longer taught many of them appear quite pointless to many people. I'm not
sure this is a good argument for abandoning them, unless one knows what
they are and why they are there, and is making a considered judgement. The
sorrow is that whereas in the language, throwing away the rules leads to
nothing worse than mild pain for those few remaining people who care about
the rules, style, and so forth, the general perception that
rules-don't-matter may, in other fields, lead to all sorts of lethal
trouble. Literally lethal, if the rules of engineering (oh, that old
stuff) are ignored and the bridge collapses, for instance. Or the safety
rules (silly old rules!) are ignored by for instance high-ups at NASA, or
in pharmaceutical companies, or firework-manufacturies, or -- make your own
>Splitting an infinitive is no longer considered the breach of
>protocol it once was. One should not do it willy-nilly, but it's no
>longer considered a mortal sin.
I suspect that in order not to do it willy-nilly one needs to know that the
infinitive exists. Just as not having the faintest idea what an apostrophe
is, nor of the reasons for its existing at all, leads to a certain amount
of nonsense. The London tube map shows "Earl's Court" and "Barons Court"
on it -- the Earl owns a court, whereas the barons go courting, I suppose;
ob DWJ, her comment on the notice "DANGER. CONTRACTORS ENTRANCE" was "Do
they?" One misses some mild amusement as well as some mild irritation if
one doesn't know the rules...
>(spending a lot of time readin usage books these days!)
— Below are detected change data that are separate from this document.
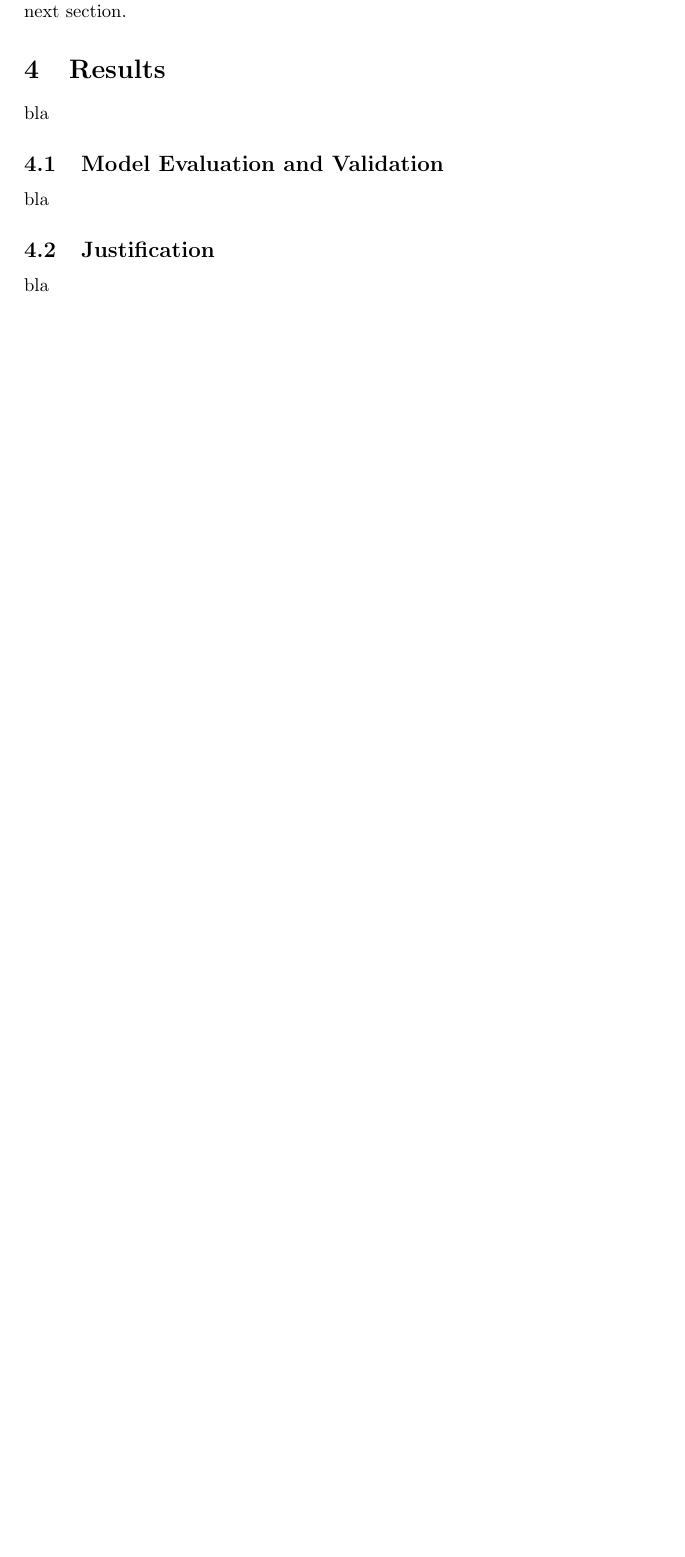
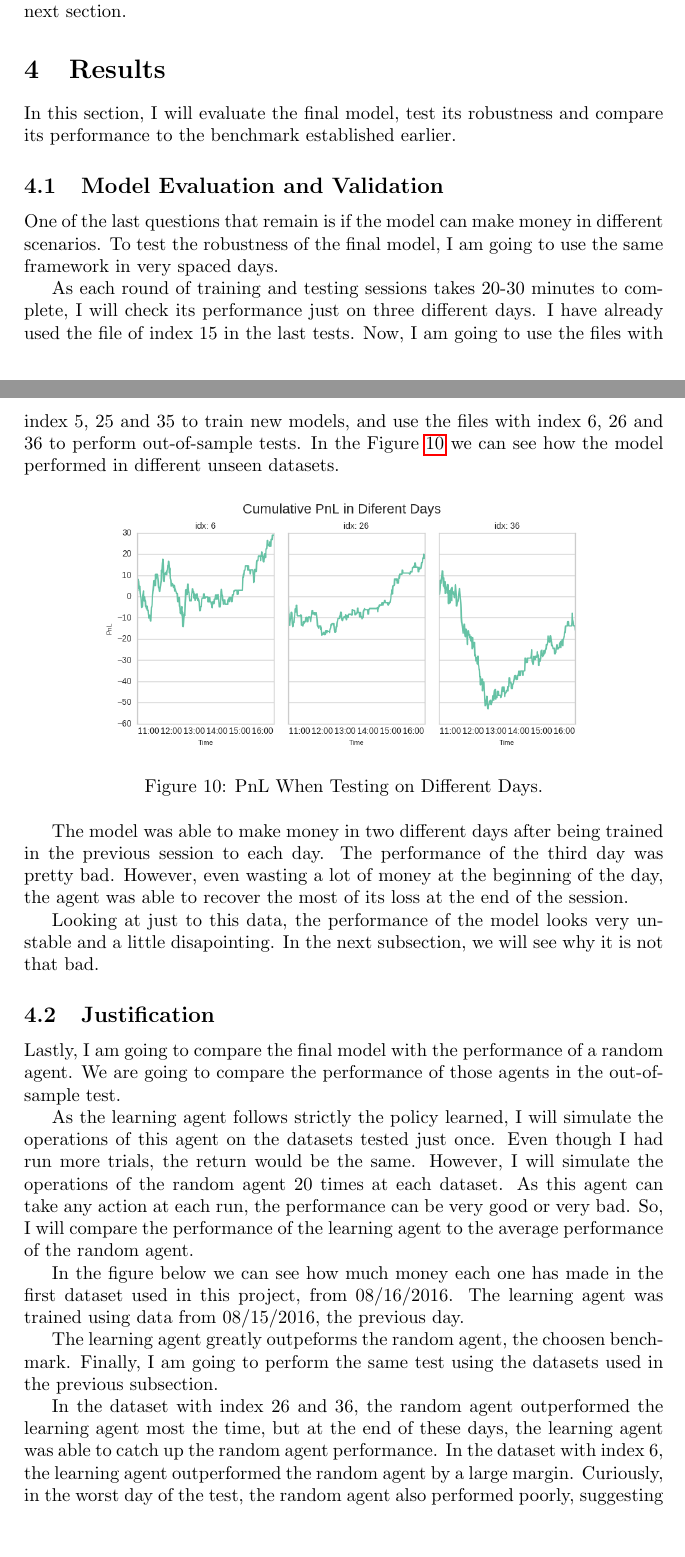
Before and after one commit to ucaiado/QLearning_Trading, a LaTeX paper (main.tex): part of page 12 of 13 before the commit and two parts of pages 12 and 13 of 15 after it, the two joined at a grey line, cut so that both start at the same text, the shorter picture padded with empty space. Compiled offline with pdfLaTeX.

Commit message:
docs: write the Results section

```diff
--- a/main.tex
+++ b/main.tex
@@ -353,10 +353,27 @@ In the figure \ref{fig:old_new_comparition}, an agent was trained using $\gamma=
 \section{Results}
 \label{sec:results}
 
-bla
+In this section, I will evaluate the final model, test its robustness and compare its performance to the benchmark established earlier.
 
 \subsection{Model Evaluation and Validation}
-bla
+One of the last questions that remain is if the model can make money in different scenarios. To test the robustness of the final model, I am going to use the same framework in very spaced days.
+
+As each round of training and testing sessions takes 20-30 minutes to complete, I will check its performance just on three different days. I have already used the file of index 15 in the last tests. Now, I am going to use the files with index 5, 25 and 35 to train new models, and use the files with index 6, 26 and 36 to perform out-of-sample tests. In the Figure \ref{fig:pnl_diff_days} we can see how the model performed in different unseen datasets.
+
+\begin{figure}[ht]
+\centering
+\includegraphics[width=0.75\textwidth]{figures/pnl_diff_days.png}
+\caption{\label{fig:pnl_diff_days}PnL When Testing on Different Days.}
+\end{figure}
+
+The model was able to make money in two different days after being trained in the previous session to each day. The performance of the third day was pretty bad. However, even wasting a lot of money at the beginning of the day, the agent was able to recover the most of its loss at the end of the session.
+
+Looking at just to this data, the performance of the model looks very unstable and a little disapointing. In the next subsection, we will see why it is not that bad.
+
 
 \subsection{Justification}
-bla
+Lastly, I am going to compare the final model with the performance of a random agent. We are going to compare the performance of those agents in the out-of-sample test.
+
+As the learning agent follows strictly the policy learned, I will simulate the operations of this agent on the datasets tested just once. Even though I had run more trials, the return would be the same. However, I will simulate the operations of the random agent $20$ times at each dataset. As this agent can take any action at each run, the performance can be very good or very bad. So, I will compare the performance of the learning agent to the average performance of the random agent.
+
+In the figure below we can see how much money each one has made in the first dataset used in this project, from 08/16/2016. The learning agent was trained using data from 08/15/2016, the previous day.
@@ -362,0 +385,3 @@ bla
+\end{figure}
+
+The learning agent greatly outpeforms the random agent, the choosen benchmark. Finally, I am going to perform the same test using the datasets used in the previous subsection.
@@ -363,3 +393,8 @@ bla
+\end{figure}
+
+In the dataset with index 26 and 36, the random agent outperformed the learning agent most the time, but at the end of these days, the learning agent was able to catch up the random agent performance. In the dataset with index 6, the learning agent outperformed the random agent by a large margin. Curiously, in the worst day of the test, the random agent also performed poorly, suggesting that it wasn't a problem of my agent, but something that has happened on the market.
+
+Overall, I believe that the simulation results have shown initial success in bringing reinforcement learning techniques to build algorithmic trading strategies. Build a strategy that doesn't perform any arbitrage\footnote{Source: \url{https://en.wikipedia.org/wiki/Arbitrage}} and still never lose money is something very unlikely to happen. This agent was able to mimic the performance of an average random agent sometimes and outperforms it other times.
 
 %%%%%%%%%%%%%%%%%%%%%%%%%%%%%%%%%%%%%%%%%%%%%%%%%%%%%%%%%%%%%%%%%%%%%%%%%%%%%%%%%%%%%%%%
 %% CONCLUSION
```
Also changed, not shown: figures/pnl_diff_days.png, figures/pnl_diff_days_compare.png, main.tex (10 more changed lines), 1 other file.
Like etiquette books they often disagree with one another, in my experience.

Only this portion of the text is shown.